Only 10 miles from downtown Los Angeles, Pasadena’s office vacancy is at a stunningly low 2.4%, down from an already low 7% a year ago, according to the Cushman & Wakefield brokerage firm. All 7.6 million square feet of Pasadena’s industrial space is leased, down from a 0.1% vacancy a year ago.
About 110,000 people are employed in the city, Bogaard said. Providing more affordable housing for those who can’t afford to live in Pasadena is a goal during his next four years as mayor, an office for which there is no term limit.
New and denser building is planned near the Gold Line light-rail line in the commercial core, but some residents worry that it will mar Pasadena’s stately charm.
“When you add developments, you bring more traffic, and when you inconvenience people more than before, there will be a reaction to that,” said Ken McCormick, a member of the city’s now-dissolved affordable housing commission and of a group working to revive Colorado Boulevard around the Pasadena Playhouse.
McCormick met Bogaard during the 1970s while trying to save old buildings during the birth of the city’s historic preservation movement. He was an investment banker at First Interstate Bank, where he introduced Bogaard, who became general counsel for the bank’s holding company, First Interstate Bancorp. After Wells Fargo merged with First Interstate Bancorp in 1996, Bogaard left to become a full-time visiting law professor at the University of Michigan. From 1997 to 1999, he was a part-time law professor at USC. He also worked part time in arbitration.
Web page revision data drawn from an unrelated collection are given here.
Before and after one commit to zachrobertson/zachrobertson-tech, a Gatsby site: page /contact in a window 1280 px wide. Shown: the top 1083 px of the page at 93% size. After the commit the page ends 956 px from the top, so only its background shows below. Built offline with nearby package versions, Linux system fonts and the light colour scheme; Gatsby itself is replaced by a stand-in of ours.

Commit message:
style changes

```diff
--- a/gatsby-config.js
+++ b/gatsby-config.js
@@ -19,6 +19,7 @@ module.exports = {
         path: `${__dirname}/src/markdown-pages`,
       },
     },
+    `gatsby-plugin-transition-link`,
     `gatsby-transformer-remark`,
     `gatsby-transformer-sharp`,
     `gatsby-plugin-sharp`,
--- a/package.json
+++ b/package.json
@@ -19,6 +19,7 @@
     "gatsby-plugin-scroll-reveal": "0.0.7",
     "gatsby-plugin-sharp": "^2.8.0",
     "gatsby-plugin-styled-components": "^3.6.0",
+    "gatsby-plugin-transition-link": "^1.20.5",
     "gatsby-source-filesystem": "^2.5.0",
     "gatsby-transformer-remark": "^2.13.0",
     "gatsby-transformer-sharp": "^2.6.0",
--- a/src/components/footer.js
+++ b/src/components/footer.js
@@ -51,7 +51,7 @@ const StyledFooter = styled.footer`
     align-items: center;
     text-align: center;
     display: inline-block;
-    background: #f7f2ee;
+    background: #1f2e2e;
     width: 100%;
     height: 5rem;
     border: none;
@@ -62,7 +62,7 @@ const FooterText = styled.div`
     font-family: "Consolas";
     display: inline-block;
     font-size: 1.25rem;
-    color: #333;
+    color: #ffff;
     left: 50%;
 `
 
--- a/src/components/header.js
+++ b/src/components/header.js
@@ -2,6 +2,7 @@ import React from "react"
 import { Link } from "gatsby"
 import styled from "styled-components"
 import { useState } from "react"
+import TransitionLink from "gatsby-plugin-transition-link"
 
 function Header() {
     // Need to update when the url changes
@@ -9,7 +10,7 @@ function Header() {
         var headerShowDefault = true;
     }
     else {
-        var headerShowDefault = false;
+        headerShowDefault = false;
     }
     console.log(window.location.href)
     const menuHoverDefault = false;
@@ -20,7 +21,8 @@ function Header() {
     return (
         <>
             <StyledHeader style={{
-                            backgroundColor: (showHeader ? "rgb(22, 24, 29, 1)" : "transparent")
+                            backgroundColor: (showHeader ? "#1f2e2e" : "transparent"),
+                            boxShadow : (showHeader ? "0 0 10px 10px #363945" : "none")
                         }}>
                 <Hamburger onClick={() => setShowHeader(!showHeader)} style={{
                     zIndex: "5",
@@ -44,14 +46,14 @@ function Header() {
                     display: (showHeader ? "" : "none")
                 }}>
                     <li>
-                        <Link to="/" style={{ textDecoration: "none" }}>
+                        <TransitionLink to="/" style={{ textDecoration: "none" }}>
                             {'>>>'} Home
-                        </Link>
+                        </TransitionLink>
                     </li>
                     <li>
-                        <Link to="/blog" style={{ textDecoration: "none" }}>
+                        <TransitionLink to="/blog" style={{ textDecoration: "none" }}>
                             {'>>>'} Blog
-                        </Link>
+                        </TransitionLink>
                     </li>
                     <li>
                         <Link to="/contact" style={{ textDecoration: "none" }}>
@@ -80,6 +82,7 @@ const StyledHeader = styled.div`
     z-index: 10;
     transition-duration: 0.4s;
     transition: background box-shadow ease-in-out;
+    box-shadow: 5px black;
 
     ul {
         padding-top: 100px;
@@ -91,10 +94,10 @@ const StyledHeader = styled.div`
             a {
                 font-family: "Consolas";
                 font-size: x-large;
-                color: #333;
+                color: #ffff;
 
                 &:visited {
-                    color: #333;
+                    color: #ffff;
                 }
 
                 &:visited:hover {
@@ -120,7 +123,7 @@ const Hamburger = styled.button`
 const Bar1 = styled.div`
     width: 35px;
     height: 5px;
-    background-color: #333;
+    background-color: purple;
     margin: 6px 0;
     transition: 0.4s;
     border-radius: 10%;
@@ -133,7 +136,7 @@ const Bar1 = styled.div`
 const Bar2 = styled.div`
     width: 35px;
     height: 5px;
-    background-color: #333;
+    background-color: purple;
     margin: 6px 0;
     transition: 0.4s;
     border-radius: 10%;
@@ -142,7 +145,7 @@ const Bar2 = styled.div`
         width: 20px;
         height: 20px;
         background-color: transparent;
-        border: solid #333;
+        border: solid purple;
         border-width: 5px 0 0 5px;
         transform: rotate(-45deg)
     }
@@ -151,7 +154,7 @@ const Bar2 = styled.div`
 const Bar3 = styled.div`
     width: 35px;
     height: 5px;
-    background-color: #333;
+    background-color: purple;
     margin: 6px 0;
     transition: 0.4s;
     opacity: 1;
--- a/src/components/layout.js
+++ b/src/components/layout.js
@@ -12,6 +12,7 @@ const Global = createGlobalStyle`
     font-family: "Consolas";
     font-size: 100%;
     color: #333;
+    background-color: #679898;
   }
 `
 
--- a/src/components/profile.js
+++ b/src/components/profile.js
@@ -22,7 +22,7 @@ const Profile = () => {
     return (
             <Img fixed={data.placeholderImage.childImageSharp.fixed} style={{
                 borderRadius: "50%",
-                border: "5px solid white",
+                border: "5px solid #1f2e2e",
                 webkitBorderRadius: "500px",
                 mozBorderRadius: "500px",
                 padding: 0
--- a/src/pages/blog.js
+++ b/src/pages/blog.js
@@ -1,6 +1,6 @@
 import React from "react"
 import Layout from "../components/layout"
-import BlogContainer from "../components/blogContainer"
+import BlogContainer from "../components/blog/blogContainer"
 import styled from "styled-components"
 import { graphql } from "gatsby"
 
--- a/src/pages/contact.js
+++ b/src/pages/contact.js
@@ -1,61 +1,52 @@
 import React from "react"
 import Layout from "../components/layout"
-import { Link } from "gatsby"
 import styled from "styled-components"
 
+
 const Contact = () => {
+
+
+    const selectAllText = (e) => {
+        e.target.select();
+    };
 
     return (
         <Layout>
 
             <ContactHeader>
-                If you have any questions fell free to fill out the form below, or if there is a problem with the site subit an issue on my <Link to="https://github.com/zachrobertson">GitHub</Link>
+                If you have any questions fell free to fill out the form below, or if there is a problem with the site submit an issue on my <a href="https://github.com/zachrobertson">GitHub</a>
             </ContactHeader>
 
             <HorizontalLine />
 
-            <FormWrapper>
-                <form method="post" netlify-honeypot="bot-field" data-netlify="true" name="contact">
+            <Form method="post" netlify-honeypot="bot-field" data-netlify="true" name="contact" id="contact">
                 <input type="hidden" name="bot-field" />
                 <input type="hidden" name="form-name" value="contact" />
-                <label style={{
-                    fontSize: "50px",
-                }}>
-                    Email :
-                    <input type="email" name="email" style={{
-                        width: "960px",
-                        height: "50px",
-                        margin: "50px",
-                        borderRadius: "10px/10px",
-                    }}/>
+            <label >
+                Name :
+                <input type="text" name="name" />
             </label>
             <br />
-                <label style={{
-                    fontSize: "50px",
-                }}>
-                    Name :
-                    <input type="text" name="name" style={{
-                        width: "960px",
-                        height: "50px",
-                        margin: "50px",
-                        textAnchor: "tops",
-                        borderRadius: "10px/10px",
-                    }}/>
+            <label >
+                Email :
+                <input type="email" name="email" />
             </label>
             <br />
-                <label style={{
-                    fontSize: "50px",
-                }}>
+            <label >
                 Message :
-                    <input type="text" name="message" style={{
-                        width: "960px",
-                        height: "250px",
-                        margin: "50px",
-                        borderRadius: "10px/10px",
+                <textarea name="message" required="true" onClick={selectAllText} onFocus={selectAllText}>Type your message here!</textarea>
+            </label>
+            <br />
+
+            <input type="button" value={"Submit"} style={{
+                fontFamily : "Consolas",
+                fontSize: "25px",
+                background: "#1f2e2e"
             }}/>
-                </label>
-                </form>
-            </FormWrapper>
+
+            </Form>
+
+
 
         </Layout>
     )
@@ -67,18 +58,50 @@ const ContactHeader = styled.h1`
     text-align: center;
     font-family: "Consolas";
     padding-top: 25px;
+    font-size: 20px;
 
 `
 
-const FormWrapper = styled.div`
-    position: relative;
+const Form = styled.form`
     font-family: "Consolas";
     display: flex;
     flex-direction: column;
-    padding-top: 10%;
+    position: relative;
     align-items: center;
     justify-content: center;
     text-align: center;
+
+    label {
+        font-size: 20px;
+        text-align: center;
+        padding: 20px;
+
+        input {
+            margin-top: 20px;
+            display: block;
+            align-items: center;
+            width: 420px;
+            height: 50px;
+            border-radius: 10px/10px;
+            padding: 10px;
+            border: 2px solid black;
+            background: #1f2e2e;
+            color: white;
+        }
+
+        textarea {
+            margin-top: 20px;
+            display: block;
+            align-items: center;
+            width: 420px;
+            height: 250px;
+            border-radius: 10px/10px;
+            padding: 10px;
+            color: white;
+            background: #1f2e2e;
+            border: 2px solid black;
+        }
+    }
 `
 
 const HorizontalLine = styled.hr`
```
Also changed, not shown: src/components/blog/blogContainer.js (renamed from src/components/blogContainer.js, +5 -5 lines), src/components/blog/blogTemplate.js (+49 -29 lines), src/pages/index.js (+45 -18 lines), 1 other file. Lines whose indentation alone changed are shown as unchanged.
McCormick said that if anyone can bring the community to a civil consensus as it grows denser and more urban, it is a man married to Pasadena’s most potent preservationist.
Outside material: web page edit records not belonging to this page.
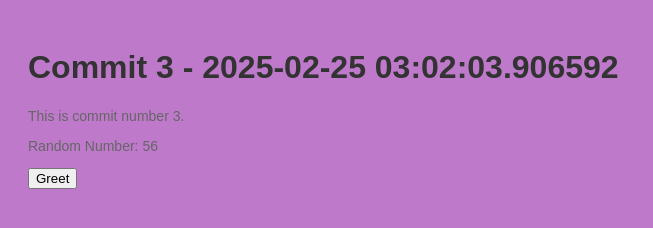
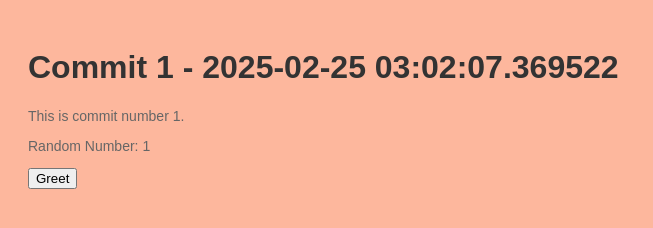
Before and after one commit to legbald0d/myrep-repo-20250225030201, a plain HTML site: page index.html in a window 1280 px wide. Shown: the whole page, without its empty margins (0-653 px from the left). Drawn offline with Linux system fonts and the light colour scheme.

Commit message:
📝 Commit 1 with HTML, CSS, and JS

```diff
--- a/index.html
+++ b/index.html
@@ -2,13 +2,13 @@
     <!DOCTYPE html>
     <html>
     <head>
-        <title>Commit 3 - 2025-02-25 03:02:03.906592</title>
+        <title>Commit 1 - 2025-02-25 03:02:07.369522</title>
         <link rel="stylesheet" href="style.css">
     </head>
     <body>
-        <h1>Commit 3 - 2025-02-25 03:02:03.906592</h1>
-        <p>This is commit number 3.</p>
-        <p>Random Number: 56</p>
+        <h1>Commit 1 - 2025-02-25 03:02:07.369522</h1>
+        <p>This is commit number 1.</p>
+        <p>Random Number: 1</p>
         <button onclick="greet()">Greet</button>
         <script src="script.js"></script>
     </body>
--- a/script.js
+++ b/script.js
@@ -2,4 +2,4 @@
     function greet() {
         alert('Hello from commit ' + commitNumber + '!');
     }
-    var commitNumber = 3;
+    var commitNumber = 1;
--- a/style.css
+++ b/style.css
@@ -1,7 +1,7 @@
 
     body {
         font-family: Arial, sans-serif;
-        background-color: #be79cb;
+        background-color: #fdb79d;
         padding: 20px;
     }
     h1 {
```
Claire Bogaard co-founded Pasadena Heritage, the city’s powerful historical preservation group. Bill Bogaard wrote the group’s bylaws. He may be mayor, but it is often said that anyone wanting to build in Pasadena had better get Claire Bogaard’s blessing.
She and most of their family celebrated his victory on election night. A few days later she left for Rome, and could not be reached for comment.
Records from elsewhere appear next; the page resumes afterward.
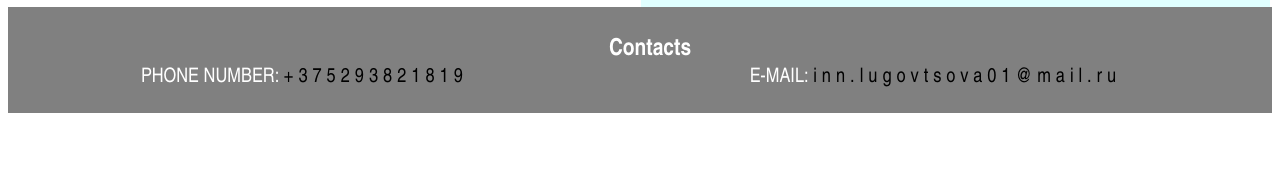
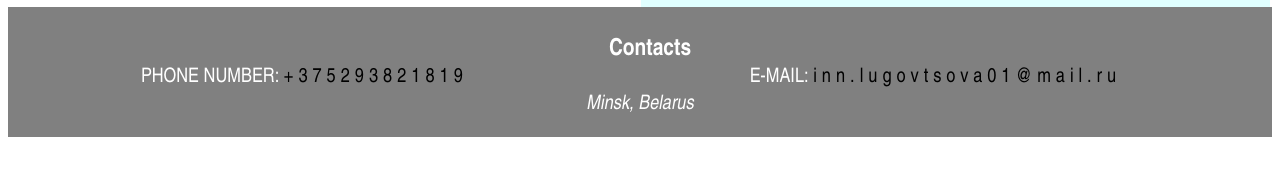
Before and after one commit to innlugovtsova/rsschool-cv, a plain HTML site: page index.html in a window 1280 px wide. Shown: the part 611-786 px from the top of the page. Drawn offline with Linux system fonts and the light colour scheme.

Commit message:
refactor: add address

```diff
--- a/index.html
+++ b/index.html
@@ -133,7 +133,7 @@
 		<td>E-MAIL: <mark>inn.lugovtsova01@mail.ru</mark></td>
 	</tr>
 </table>
-<address></address>
+<address>Minsk, Belarus</address>
 </footer>
 </body>
 </html>
```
In a large Victorian off South Orange Grove Avenue, the couple raised four children. Their daughters live in Spain. One works for an English-language publisher, the other teaches English. Their eldest son leads a Seattle-based national group that works to protect wild salmon. Their youngest son is a San Marino police officer. They have four grandchildren.
They met on a blind date when she was attending the University of San Diego studying Renaissance history and he was majoring in English and philosophy at Loyola Marymount University in Los Angeles. They soon married.
The couple lived in Morocco while he served as an Air Force meteorologist. After he earned his law degree at the University of Michigan, the couple settled in Pasadena. He joined the bank, she joined the Junior League; he served on the City Council in the 1980s, and she fought -- and usually won -- preservation battles.
In the late 1990s, City Council fights devolved into arguments so intense that at least one elected official publicly cussed out another. “It was not the Pasadena way,” Bogaard said.
He ran for and was elected mayor in 1999 and is roundly credited with restoring what he called “old-fashioned civility” to city affairs. He was reelected in 2003 with 85% of the vote.
“He’s the best I’ve ever seen at bringing that really balanced approach to problem-solving so that everyone feels we’re doing our best,” McCormick said.
“When I first came to Pasadena someone told me quite accurately, ‘We have every big city problem you can imagine, but we know each other’s names,’ ” Melekian said. “The mayor seems to be at every meeting and at every event. He’s there to listen. He’s the real deal.”
Undramatic is good, Bogaard said.
“My success has come from remaining calm, speaking last, letting other council members speak first. As a result,” he added dryly, referring to televised council meetings, “the cable TV ratings have plunged.”